During their first string of Brooklyn shows, Victor Vazquez and Himanshu Suri — better known as Das Racist — performed by plugging an iPod into a 1/8” cable and rapping over their only track, what was then a 20-minute ode to fast food chains. Amateur third-of-an-hour, indeed. “Combination Pizza Hut and Taco Bell,” the song in question, became a Williamsburg, NY, hit and soon a viral joke sensation in the summer of 2009. Everyone from hipsters to bros found solace in the cheesy (zing!) goodness of “Pizza Hut.” But these weird guys had no shot at a real rap rep, right?

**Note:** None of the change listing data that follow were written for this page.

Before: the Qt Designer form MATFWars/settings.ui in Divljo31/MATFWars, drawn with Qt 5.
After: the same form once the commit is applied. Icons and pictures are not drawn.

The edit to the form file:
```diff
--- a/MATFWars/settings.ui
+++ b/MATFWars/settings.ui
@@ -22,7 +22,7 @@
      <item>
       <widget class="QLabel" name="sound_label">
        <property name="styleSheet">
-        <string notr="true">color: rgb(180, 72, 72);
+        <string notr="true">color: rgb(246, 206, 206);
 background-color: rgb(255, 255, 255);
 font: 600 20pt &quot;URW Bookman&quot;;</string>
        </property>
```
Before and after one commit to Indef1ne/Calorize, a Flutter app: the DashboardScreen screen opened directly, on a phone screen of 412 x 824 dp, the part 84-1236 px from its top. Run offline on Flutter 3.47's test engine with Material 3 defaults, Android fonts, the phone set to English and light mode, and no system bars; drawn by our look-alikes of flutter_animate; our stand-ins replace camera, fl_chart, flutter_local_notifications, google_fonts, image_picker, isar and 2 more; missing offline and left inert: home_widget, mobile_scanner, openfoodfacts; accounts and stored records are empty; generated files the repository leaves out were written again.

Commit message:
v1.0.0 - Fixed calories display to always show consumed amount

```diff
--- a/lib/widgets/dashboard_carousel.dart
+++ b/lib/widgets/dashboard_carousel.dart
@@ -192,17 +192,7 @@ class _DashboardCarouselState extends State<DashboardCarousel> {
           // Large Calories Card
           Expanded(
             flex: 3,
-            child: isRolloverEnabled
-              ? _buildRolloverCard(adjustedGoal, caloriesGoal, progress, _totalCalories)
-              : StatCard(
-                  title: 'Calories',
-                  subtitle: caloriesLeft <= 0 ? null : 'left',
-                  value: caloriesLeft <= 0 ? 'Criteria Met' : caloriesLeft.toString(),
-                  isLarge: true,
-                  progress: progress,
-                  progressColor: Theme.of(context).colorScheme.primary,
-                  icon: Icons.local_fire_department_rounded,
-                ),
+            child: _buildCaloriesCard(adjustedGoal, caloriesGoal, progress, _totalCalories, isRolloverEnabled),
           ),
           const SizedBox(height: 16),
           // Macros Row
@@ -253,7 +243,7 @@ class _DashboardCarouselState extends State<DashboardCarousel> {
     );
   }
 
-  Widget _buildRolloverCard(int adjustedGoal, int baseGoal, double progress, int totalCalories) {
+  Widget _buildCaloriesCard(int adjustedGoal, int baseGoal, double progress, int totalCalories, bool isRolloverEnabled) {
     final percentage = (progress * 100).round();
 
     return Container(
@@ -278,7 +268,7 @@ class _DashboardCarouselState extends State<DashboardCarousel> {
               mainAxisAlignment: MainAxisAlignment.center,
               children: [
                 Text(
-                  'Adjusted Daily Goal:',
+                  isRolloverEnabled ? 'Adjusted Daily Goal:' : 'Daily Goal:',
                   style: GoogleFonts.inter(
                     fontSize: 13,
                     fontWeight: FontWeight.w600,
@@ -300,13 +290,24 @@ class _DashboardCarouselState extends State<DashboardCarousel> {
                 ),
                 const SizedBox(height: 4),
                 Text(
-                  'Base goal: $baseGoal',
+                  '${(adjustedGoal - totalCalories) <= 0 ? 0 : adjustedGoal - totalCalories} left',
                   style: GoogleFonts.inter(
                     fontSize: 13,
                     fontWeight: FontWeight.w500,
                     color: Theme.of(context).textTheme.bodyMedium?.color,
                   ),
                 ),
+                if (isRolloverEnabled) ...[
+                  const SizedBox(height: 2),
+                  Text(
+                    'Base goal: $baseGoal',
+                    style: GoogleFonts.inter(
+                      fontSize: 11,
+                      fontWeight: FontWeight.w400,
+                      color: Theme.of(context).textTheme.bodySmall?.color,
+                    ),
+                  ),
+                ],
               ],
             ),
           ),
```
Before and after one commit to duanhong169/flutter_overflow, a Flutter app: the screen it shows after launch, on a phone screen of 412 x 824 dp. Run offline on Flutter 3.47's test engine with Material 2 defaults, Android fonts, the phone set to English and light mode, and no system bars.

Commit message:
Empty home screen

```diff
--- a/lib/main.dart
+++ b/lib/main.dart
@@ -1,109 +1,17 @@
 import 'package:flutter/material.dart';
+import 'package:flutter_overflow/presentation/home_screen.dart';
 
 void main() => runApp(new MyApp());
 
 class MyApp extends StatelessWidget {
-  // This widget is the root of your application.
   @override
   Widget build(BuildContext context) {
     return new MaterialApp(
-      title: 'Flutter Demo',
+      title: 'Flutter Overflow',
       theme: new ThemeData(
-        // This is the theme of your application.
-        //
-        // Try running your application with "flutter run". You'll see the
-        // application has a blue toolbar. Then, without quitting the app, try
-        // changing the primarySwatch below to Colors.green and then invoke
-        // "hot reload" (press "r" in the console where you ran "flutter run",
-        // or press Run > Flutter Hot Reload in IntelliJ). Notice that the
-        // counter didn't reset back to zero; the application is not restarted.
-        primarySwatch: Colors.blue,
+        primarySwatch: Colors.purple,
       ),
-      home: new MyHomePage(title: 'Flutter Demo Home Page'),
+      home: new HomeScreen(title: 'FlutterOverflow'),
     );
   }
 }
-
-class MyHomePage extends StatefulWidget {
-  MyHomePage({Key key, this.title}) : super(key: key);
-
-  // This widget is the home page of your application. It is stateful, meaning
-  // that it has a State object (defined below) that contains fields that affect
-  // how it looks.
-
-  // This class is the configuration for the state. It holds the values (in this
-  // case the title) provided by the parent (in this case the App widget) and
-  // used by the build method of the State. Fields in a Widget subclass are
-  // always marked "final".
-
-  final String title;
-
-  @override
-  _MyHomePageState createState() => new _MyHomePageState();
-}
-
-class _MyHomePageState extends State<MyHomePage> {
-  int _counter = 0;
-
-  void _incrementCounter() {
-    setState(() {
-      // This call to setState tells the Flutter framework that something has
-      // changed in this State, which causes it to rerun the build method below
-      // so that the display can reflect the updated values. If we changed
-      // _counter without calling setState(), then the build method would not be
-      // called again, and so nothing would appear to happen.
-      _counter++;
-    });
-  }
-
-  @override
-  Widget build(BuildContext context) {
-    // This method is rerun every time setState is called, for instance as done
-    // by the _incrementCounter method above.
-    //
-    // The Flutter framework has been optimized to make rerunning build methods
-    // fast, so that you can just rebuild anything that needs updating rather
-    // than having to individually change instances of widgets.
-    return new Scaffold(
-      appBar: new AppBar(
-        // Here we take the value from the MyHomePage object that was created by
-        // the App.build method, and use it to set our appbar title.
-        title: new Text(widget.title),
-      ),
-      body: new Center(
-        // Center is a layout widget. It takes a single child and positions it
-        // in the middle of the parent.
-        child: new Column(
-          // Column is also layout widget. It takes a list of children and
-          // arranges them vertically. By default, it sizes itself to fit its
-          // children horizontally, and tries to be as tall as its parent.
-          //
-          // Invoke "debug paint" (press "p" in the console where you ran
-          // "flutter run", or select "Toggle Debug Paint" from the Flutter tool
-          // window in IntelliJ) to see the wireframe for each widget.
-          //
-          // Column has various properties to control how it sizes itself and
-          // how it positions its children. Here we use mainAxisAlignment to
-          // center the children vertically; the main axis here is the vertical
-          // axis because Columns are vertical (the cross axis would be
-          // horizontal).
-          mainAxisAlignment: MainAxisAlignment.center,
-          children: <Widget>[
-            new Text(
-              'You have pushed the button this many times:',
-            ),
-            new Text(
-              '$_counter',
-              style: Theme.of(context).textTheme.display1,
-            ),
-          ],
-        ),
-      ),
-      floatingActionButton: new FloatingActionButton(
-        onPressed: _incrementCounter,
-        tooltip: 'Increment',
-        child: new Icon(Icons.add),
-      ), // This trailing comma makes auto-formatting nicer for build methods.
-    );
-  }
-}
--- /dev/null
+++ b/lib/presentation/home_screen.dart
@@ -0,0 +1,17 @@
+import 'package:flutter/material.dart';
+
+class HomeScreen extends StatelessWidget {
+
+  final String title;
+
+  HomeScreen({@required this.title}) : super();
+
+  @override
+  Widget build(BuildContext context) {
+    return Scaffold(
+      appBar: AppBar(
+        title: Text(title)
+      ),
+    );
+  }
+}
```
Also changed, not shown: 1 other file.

Perhaps surprisingly, Das Racist’s bizarre, slurred approach to spittin’ rhymes and culturally topical, self-referencial lyrics have resurfaced this year with renewed vigor. The duo’s two recent mixtapes, “Shut Up, Dude” and “Sit Down, Man,” have received attention from the blogosphere, featuring guests El-P and Chairlift and production from the omnipresent Diplo. Their aesthetic has been called by The New York Times “as much a commentary on hip-hop as a rigorous practice of it.”
The group’s style has a tendency to polarize listeners. The band members themselves describe their vibe as “deconstructionist: sawing out the legs of hip-hop as they celebrate it.” Indeed, on tracks such as “hahahaha jk?” the band explores a series of non-sequiturs: a mix of references to “Days of Our Lives,” Dwight from “The Office,” live-action role-playing, 2-D movies, generally making dope rhymes and a mockery at the same time. On “I’m Up On That,” Das Racist sounds more Madvillain than ever, examining race through Queens’ riots, Reggie Bush and Hinduism — “brown man for dummies.”
When I saw Das Racist at a show for the College Music Journal Music Marathon, the band didn’t even play “Combination Pizza Hut and Taco Bell.” Apparently, they’ve attempted to distance themselves from the days of the 20-minute grease-heaven anthem. Yet somehow, the band has found a way to evolve: the show was a wild house party with legit lyricism, matched by their effervescent sense of humor.
—By Editor-At-Large Geoff Schorkopf